Gross Domestic Product As Economic Well-Being Measure

Gross Domestic Product (GDP) calculates the monetary value of all final services and products, including those bought by consumers and those manufactured in a nation over a specific period. It gauges every product created within a nation’s borders (Dynan & Sheiner, 2018). As a result, some activities—such as non-market activities, intermediate items that have been transformed into final goods and services, transfer payments, and illegal and used goods—are not included in the GDP.

Used products are excluded from the GDP simply because they were manufactured in the previous year and included in the GDP of that year; hence, there is no need to include them in the current year’s GDP. Transfer payments, such as the government’s payments to the people, such as social security, are also not included in the GDP because they are not part of the country’s production. In addition, non-market activities such as home production are counted as services not sold at the marketplace and, therefore, not included in the GDP (Dynan & Sheiner, 2018). Another item excluded from the GDP is the intermediate products or the goods used to produce other products because the final product is a product that cannot be used to produce another commodity. Thus, an intermediate product will not be counted as a final good. Finally, illegal activities, for example, the production and distribution of banned drugs, counterfeited products, and pornographic materials, are also not included in the GDP because they do not pertain to any agreement and are not productive.

In conclusion, the gross domestic product consists of the services and products produced to be sold in the market. It may also include non-market produce such as education services or defence services offered by the governments but not every productive activity should be included in the GDP.
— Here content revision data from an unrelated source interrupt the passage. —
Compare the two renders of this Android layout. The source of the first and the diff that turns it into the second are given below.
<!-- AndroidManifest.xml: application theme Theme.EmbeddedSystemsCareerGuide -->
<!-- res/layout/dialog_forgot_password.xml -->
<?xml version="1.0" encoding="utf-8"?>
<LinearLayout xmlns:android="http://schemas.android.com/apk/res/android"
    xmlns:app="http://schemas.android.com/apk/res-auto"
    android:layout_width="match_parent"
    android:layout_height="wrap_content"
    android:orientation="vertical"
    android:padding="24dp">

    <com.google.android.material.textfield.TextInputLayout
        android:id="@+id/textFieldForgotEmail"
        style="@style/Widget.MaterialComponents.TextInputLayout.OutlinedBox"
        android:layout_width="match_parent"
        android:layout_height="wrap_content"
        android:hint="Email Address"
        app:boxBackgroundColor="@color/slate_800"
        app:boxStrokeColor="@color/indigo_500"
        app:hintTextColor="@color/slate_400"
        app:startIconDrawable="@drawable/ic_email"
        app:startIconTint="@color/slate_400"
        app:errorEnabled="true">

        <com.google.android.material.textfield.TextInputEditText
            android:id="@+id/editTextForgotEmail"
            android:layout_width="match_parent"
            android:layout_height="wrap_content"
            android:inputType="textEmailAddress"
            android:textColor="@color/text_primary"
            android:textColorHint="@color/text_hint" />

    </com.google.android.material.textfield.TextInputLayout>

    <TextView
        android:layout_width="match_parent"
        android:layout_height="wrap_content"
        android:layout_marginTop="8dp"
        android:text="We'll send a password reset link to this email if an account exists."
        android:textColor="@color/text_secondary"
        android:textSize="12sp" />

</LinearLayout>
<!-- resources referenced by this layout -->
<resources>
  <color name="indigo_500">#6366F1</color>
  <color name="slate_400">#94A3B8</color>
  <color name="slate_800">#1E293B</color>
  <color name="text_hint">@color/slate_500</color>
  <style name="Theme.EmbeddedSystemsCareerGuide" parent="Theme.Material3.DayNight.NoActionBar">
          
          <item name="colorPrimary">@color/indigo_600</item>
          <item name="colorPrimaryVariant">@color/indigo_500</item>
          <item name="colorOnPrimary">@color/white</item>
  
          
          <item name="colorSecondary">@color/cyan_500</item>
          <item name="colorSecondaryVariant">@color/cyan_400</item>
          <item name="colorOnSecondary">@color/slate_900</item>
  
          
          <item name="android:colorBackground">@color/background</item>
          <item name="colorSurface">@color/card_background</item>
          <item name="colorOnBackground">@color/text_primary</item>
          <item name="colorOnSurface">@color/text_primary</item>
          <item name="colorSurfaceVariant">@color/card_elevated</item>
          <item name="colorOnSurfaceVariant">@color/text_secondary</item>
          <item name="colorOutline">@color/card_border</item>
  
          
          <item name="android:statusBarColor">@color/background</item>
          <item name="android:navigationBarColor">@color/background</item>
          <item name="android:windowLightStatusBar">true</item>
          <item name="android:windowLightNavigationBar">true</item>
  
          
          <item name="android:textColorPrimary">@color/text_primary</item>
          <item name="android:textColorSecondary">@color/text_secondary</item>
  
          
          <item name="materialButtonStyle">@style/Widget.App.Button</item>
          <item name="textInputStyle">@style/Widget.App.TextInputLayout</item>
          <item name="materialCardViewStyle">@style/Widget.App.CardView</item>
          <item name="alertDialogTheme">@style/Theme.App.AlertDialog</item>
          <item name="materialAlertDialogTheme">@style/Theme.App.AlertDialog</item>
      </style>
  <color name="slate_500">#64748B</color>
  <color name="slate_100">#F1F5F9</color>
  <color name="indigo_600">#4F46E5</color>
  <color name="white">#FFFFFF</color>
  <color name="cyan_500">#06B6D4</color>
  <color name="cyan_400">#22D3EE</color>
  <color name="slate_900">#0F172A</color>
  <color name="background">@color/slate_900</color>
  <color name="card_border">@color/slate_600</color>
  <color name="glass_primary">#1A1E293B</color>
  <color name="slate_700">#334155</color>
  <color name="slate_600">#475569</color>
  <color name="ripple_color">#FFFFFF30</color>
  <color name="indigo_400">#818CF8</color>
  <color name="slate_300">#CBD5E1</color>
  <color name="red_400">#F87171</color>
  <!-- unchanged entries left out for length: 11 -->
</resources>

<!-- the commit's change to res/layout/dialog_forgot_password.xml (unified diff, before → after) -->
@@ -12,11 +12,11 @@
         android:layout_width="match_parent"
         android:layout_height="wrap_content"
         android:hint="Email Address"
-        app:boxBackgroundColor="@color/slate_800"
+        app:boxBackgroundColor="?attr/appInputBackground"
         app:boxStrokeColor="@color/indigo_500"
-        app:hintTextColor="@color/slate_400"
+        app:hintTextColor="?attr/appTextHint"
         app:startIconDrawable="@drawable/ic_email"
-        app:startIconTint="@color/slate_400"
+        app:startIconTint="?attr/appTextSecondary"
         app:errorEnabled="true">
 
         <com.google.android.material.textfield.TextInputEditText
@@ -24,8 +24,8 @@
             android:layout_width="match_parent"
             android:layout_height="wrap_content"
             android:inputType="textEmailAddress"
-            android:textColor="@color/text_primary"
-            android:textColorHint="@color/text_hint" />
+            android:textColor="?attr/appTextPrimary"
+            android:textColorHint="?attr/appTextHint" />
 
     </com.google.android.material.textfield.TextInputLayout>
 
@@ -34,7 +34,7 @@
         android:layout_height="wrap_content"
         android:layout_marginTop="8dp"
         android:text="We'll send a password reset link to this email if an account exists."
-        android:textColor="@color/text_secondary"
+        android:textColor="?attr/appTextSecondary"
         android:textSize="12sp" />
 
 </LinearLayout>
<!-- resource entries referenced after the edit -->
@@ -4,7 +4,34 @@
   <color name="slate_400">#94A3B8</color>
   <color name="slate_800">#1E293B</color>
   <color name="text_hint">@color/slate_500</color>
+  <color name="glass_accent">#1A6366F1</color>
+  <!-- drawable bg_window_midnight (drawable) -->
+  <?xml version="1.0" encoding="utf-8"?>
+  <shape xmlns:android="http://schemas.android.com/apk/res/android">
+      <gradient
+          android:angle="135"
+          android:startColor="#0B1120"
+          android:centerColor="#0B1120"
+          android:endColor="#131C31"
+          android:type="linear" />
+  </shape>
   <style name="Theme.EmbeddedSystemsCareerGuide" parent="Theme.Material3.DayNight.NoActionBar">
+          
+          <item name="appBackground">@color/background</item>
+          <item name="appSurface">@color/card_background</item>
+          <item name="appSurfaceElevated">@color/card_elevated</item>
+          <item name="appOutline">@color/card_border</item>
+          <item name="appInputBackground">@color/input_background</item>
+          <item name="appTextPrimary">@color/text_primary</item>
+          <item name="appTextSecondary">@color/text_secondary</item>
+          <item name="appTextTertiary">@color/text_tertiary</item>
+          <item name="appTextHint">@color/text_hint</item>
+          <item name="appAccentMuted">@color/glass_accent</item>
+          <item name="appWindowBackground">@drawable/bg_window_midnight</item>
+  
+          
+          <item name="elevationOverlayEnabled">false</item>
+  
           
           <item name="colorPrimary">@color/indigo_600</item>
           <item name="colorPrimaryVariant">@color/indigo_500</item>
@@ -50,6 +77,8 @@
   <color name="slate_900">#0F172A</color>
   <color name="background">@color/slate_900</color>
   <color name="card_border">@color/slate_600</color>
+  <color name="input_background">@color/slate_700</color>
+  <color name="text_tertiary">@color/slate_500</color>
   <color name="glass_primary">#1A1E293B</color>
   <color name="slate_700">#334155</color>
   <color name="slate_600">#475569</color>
Dynan, K., & Sheiner, L. (2018). GDP as a measure of economic well-being. Brookings.